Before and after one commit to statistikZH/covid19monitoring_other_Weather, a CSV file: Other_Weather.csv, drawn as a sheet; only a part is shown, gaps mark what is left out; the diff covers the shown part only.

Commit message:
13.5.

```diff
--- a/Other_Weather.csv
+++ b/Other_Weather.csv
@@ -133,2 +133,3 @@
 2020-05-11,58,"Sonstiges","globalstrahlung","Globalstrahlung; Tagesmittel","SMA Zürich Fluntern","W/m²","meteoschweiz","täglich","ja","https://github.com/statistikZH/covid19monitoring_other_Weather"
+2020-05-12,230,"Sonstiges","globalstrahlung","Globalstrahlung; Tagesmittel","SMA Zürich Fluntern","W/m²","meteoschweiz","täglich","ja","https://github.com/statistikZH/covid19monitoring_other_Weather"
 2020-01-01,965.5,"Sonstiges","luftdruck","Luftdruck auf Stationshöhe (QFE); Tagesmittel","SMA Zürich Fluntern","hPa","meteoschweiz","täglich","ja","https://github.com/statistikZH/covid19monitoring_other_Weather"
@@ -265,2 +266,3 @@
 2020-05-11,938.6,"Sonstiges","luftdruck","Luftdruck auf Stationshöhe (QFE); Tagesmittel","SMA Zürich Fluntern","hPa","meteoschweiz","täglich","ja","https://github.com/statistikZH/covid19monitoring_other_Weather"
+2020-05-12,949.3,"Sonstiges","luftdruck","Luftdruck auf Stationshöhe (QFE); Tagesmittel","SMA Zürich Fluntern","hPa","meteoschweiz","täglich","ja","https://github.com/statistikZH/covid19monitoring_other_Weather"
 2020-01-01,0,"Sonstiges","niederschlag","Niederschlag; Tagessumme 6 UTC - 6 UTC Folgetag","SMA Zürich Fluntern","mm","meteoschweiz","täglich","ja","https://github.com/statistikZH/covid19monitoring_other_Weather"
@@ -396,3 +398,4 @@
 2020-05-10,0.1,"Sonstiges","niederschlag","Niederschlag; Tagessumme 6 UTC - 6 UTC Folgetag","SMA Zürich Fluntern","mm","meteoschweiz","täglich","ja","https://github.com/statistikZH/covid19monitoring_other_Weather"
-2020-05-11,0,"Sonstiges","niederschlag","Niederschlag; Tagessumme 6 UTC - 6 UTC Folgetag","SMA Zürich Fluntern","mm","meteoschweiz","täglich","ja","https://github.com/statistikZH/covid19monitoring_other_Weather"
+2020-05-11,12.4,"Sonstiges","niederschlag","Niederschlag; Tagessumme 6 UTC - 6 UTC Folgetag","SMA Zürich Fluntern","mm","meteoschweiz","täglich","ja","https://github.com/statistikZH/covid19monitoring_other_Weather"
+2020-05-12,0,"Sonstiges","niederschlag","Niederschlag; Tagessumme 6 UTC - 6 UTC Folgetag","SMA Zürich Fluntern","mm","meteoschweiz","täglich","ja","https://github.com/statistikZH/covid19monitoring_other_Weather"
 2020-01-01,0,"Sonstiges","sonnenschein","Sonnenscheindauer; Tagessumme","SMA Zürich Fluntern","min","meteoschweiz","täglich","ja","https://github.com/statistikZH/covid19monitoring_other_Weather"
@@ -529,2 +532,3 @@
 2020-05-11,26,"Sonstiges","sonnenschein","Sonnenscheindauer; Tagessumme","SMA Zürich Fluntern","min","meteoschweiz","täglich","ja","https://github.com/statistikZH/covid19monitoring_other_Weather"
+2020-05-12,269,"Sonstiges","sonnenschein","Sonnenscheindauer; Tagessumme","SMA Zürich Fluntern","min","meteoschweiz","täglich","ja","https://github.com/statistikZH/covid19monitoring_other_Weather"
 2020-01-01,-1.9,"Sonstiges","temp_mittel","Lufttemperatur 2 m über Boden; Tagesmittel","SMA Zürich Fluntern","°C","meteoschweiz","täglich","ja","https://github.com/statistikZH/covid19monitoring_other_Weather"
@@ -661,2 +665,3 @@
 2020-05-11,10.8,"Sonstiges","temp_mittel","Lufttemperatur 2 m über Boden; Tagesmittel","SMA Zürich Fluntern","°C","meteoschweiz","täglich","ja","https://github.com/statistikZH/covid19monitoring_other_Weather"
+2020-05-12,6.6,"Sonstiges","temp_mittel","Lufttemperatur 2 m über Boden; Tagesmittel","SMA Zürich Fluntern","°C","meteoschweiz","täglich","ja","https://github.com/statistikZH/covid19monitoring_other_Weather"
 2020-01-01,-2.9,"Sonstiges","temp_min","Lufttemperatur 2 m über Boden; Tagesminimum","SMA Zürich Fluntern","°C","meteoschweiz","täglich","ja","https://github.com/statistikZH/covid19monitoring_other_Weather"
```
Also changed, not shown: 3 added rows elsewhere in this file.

+===+

This task needs one value: the number of lines in the material above that contain the word "Niederschlag".

> _Written response_: 5